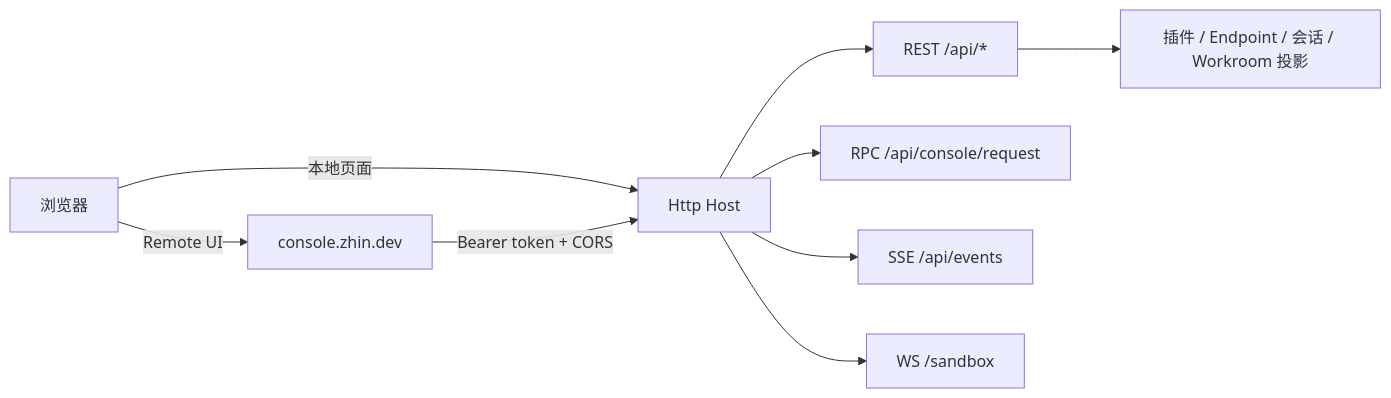
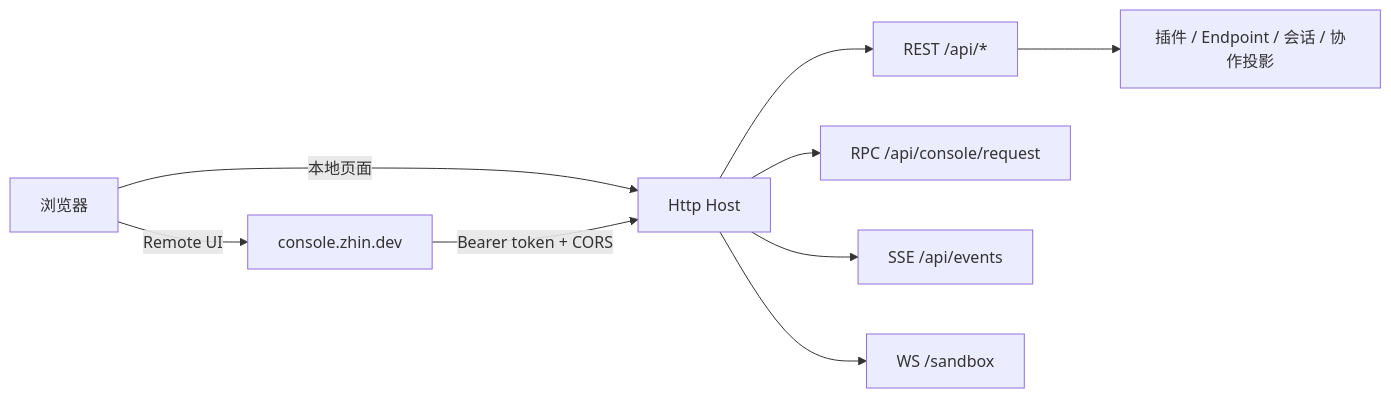
Before and after one commit to zhinjs/zhin: the diagram in docs/console/index.md, drawn with Mermaid. The commit also changed other lines of this file and 467 other files, not shown here.

````diff
--- a/docs/console/index.md
+++ b/docs/console/index.md
@@ -45,11 +45,11 @@
 ```mermaid
 flowchart LR
     B[浏览器] -->|Remote UI| RC[console.zhin.dev]
     B -->|本地页面| H
     RC -->|Bearer token + CORS| H[Http Host]
     H --> R1[REST /api/*]
     H --> R2[RPC /api/console/request]
     H --> R3[SSE /api/events]
     H --> R4[WS /sandbox]
-    R1 --> P[插件 / Endpoint / 会话 / Workroom 投影]
+    R1 --> P[插件 / Endpoint / 会话 / 协作投影]
 ```
````
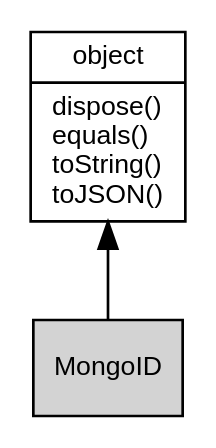
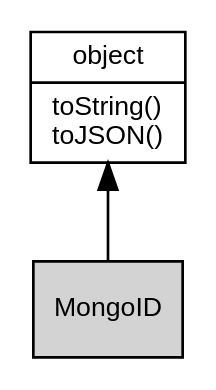
The diagram in docs/object/ifs/MongoID.md (asionius/fibjs-ceph), drawn with Graphviz before and after one commit. The commit also changed other lines of this file and 138 other files, not shown here.

````diff
--- a/docs/object/ifs/MongoID.md
+++ b/docs/object/ifs/MongoID.md
@@ -5,10 +5,10 @@
 ```dot
 digraph {
     node [fontname="Helvetica,sans-Serif", fontsize=10, shape="record", style="filled", fillcolor="white"];
 
-    object [tooltip="object", URL="object.md", label="{object|dispose()\lequals()\ltoString()\ltoJSON()\l}"];
-    MongoID [tooltip="MongoID", fillcolor="lightgray", label="{MongoID}"];
+    object [tooltip="object", URL="object.md", label="{object|toString()\ltoJSON()\l}"];
+    MongoID [tooltip="MongoID", fillcolor="lightgray", id="me", label="{MongoID}"];
 
     object -> MongoID [dir=back];
 }
 ```
````
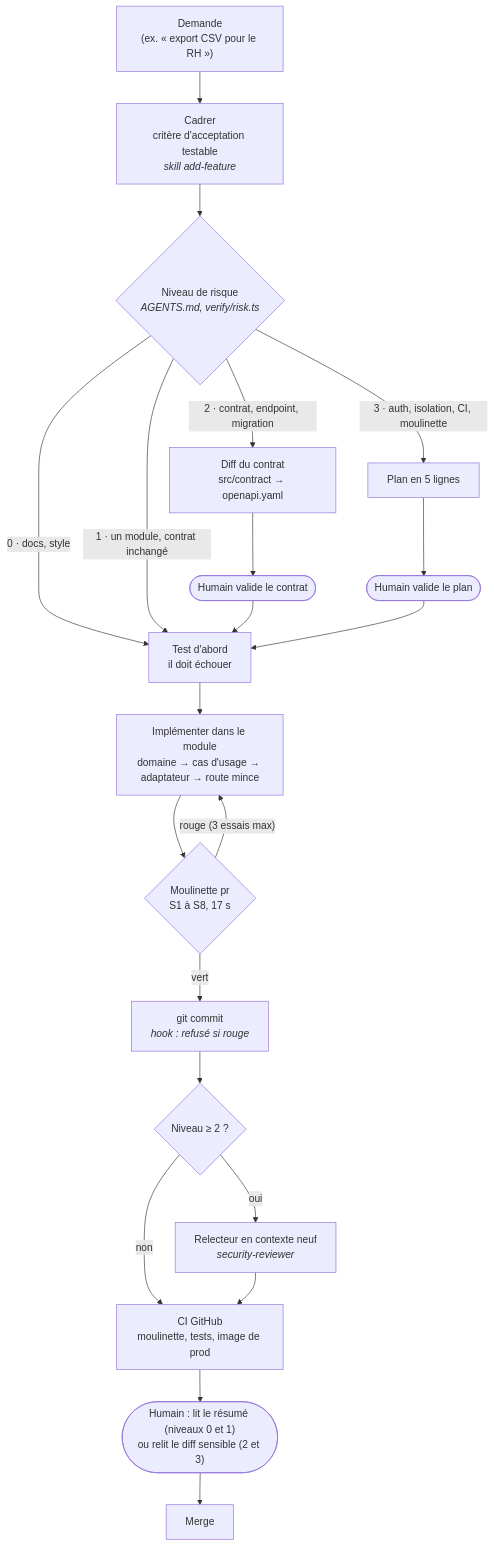
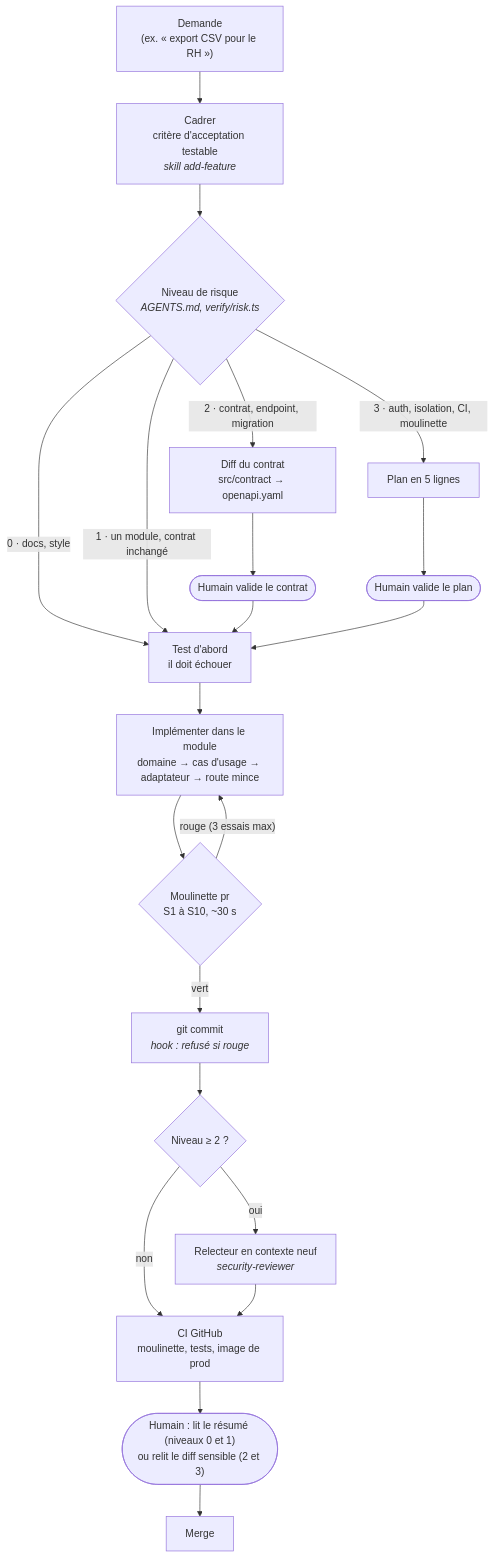
One commit to 3-Istor/expense-io changed the diagram in docs/workflow.md. Above: the diagram before and after it, drawn with Mermaid. The commit also changed other lines of this file and 27 other files, not shown here.

````diff
--- a/docs/workflow.md
+++ b/docs/workflow.md
@@ -6,25 +7,25 @@
 ```mermaid
 flowchart TD
     D["Demande<br/>(ex. « export CSV pour le RH »)"] --> C["Cadrer<br/>critère d'acceptation testable<br/><i>skill add-feature</i>"]
     C --> R{"Niveau de risque<br/><i>AGENTS.md, verify/risk.ts</i>"}
 
     R -- "0 · docs, style" --> T
     R -- "1 · un module, contrat inchangé" --> T
     R -- "2 · contrat, endpoint, migration" --> K["Diff du contrat<br/>src/contract → openapi.yaml"]
     R -- "3 · auth, isolation, CI, moulinette" --> P["Plan en 5 lignes"]
     K --> H2(["Humain valide le contrat"])
     P --> H3(["Humain valide le plan"])
     H2 --> T
     H3 --> T
 
     T["Test d'abord<br/>il doit échouer"] --> I["Implémenter dans le module<br/>domaine → cas d'usage → adaptateur → route mince"]
-    I --> V{"Moulinette pr<br/>S1 à S8, 17 s"}
+    I --> V{"Moulinette pr<br/>S1 à S10, ~30 s"}
     V -- "rouge (3 essais max)" --> I
     V -- vert --> G["git commit<br/><i>hook : refusé si rouge</i>"]
     G --> RV{"Niveau ≥ 2 ?"}
     RV -- oui --> SR["Relecteur en contexte neuf<br/><i>security-reviewer</i>"]
     RV -- non --> CI
     SR --> CI["CI GitHub<br/>moulinette, tests, image de prod"]
     CI --> HR(["Humain : lit le résumé (niveaux 0 et 1)<br/>ou relit le diff sensible (2 et 3)"])
     HR --> M["Merge"]
 ```
````
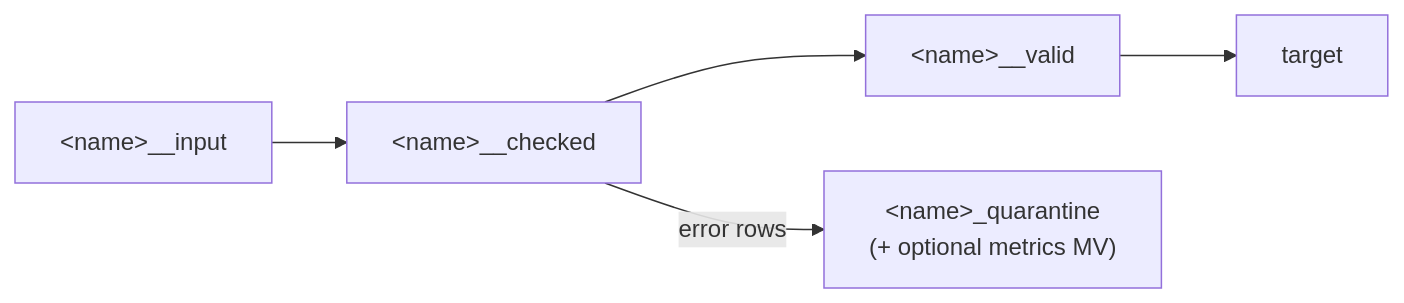
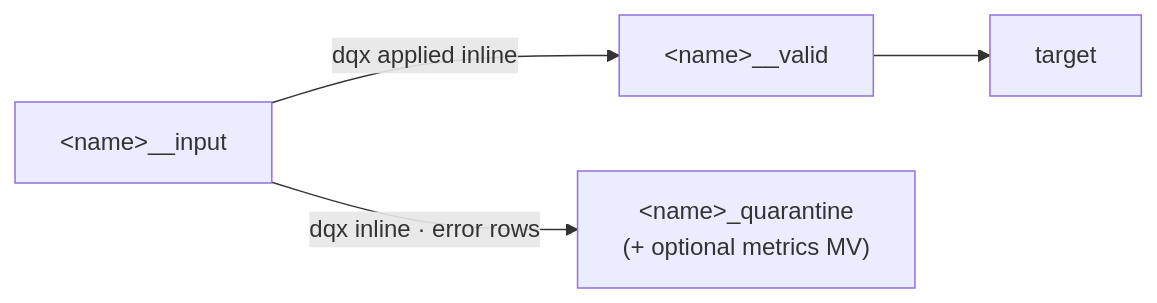
The second of 5 diagrams in docs/FRAMEWORK.md (Vegash09/Demo_Lab), drawn with Mermaid before and after one commit. The commit also changed other lines of this file and 6 other files, not shown here.

First line of the commit message:
fix(framework): apply dqx inline so the valid/quarantine split runs on serverless

````diff
--- a/docs/FRAMEWORK.md
+++ b/docs/FRAMEWORK.md
@@ -32,5 +32,5 @@
 ```mermaid
 flowchart LR
-    IN["&lt;name&gt;__input"] --> CHK["&lt;name&gt;__checked"] --> VAL["&lt;name&gt;__valid"] --> TGT["target"]
-    CHK -->|"error rows"| QUAR["&lt;name&gt;_quarantine<br/>(+ optional metrics MV)"]
+    IN["&lt;name&gt;__input"] -->|"dqx applied inline"| VAL["&lt;name&gt;__valid"] --> TGT["target"]
+    IN -->|"dqx inline · error rows"| QUAR["&lt;name&gt;_quarantine<br/>(+ optional metrics MV)"]
 ```
````
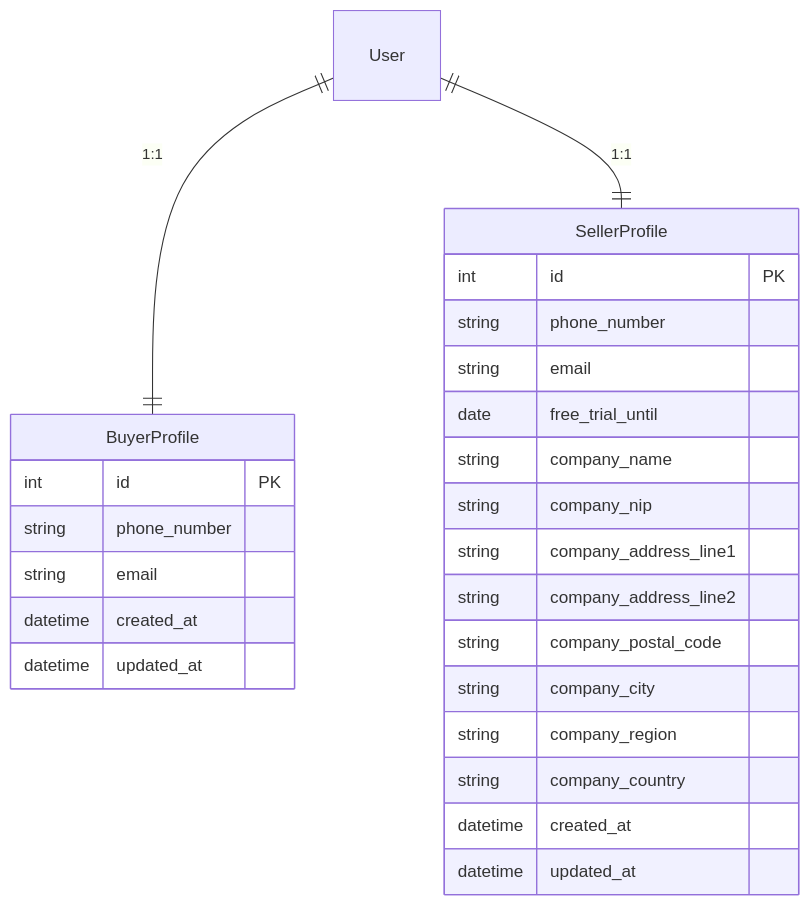
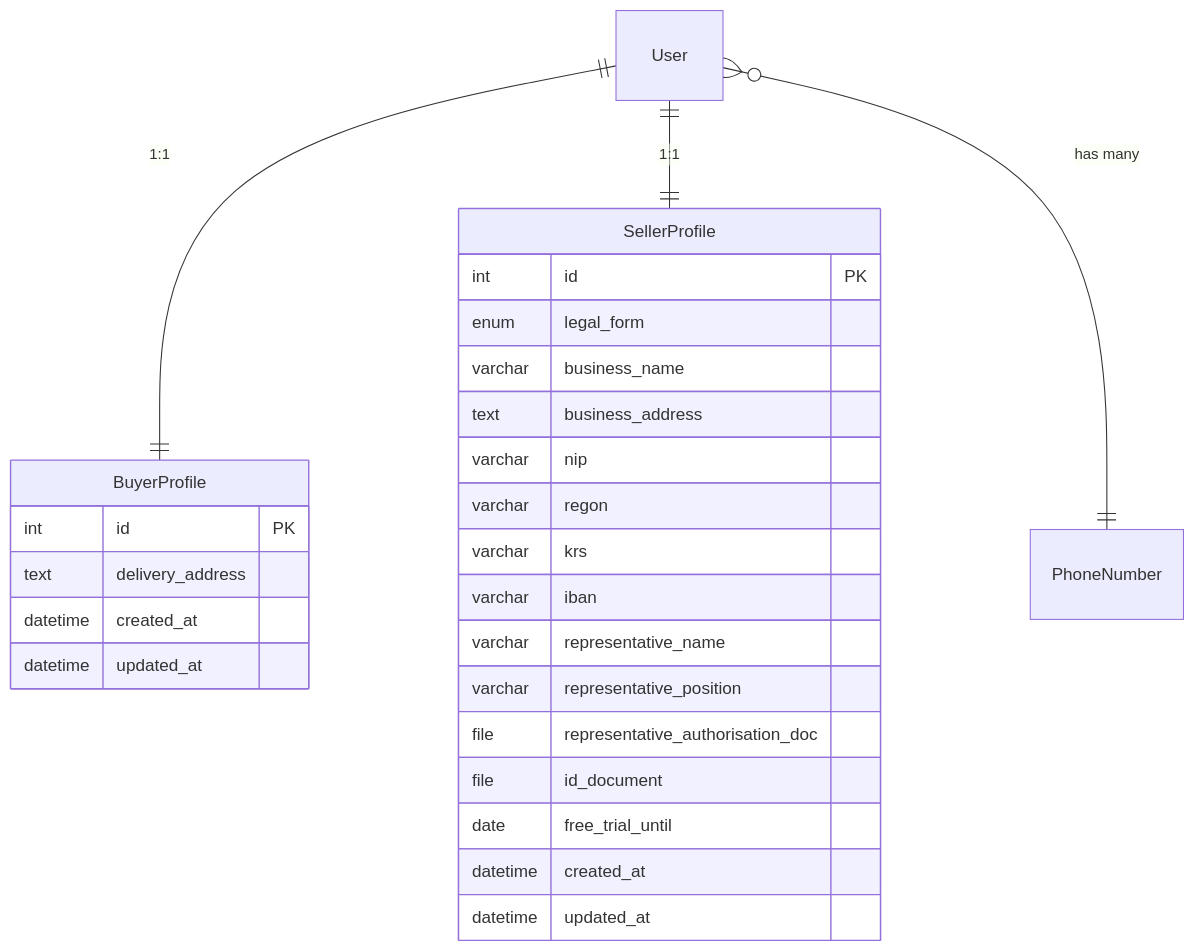
Before and after one commit to santahate/czesci: the diagram in docs/004-Architecture/004.2-users-profiles-arch-en.md, drawn with Mermaid. The commit also changed other lines of this file and 3 other files, not shown here.

Commit message:
add docs: registration flow

````diff
--- a/docs/004-Architecture/004.2-users-profiles-arch-en.md
+++ b/docs/004-Architecture/004.2-users-profiles-arch-en.md
@@ -20,28 +20,29 @@
 ```mermaid
 erDiagram
     User ||--|| BuyerProfile : "1:1"
     User ||--|| SellerProfile : "1:1"
+    User }o--|| PhoneNumber : "has many"
     BuyerProfile {
         int id PK
-        string phone_number
-        string email
+        text delivery_address
         datetime created_at
         datetime updated_at
     }
     SellerProfile {
         int id PK
-        string phone_number
-        string email
-        date   free_trial_until
-        string company_name
-        string company_nip
-        string company_address_line1
-        string company_address_line2
-        string company_postal_code
-        string company_city
-        string company_region
-        string company_country
+        enum legal_form
+        varchar business_name
+        text business_address
+        varchar nip
+        varchar regon
+        varchar krs
+        varchar iban
+        varchar representative_name
+        varchar representative_position
+        file representative_authorisation_doc
+        file id_document
+        date  free_trial_until
         datetime created_at
         datetime updated_at
     }
 ```
````
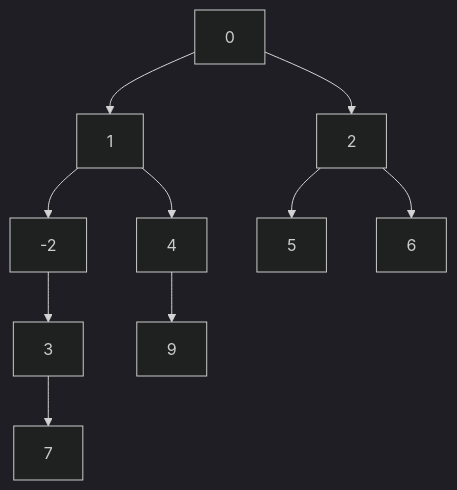
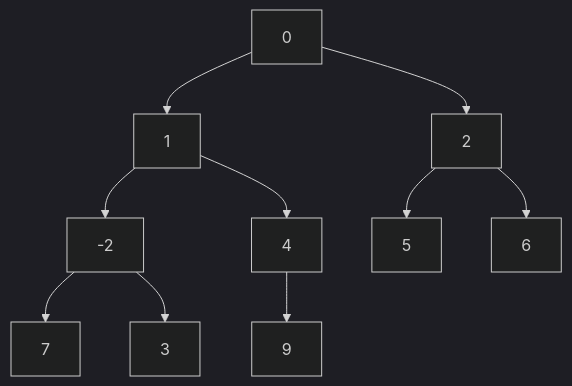
The third of 4 diagrams in README.md (alkasher/Binary_Heap), drawn with Mermaid (dark theme) before and after one commit. The commit also changed other lines of this file, not shown here.

````diff
--- a/README.md
+++ b/README.md
@@ -35,12 +35,12 @@
 ```mermaid
 graph TD;
     0-->1;
     0-->2;
     1-->-2;
     1-->4;
     2-->5;
     2-->6;
-    3-->7;
+    -2-->7;
     -2-->3;
     4-->9;
 ```
````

REQUIRED WORK:
Find every line in the records that has the string "object", then state how many there are and nothing else.

RESULT OF THIS TASK:
6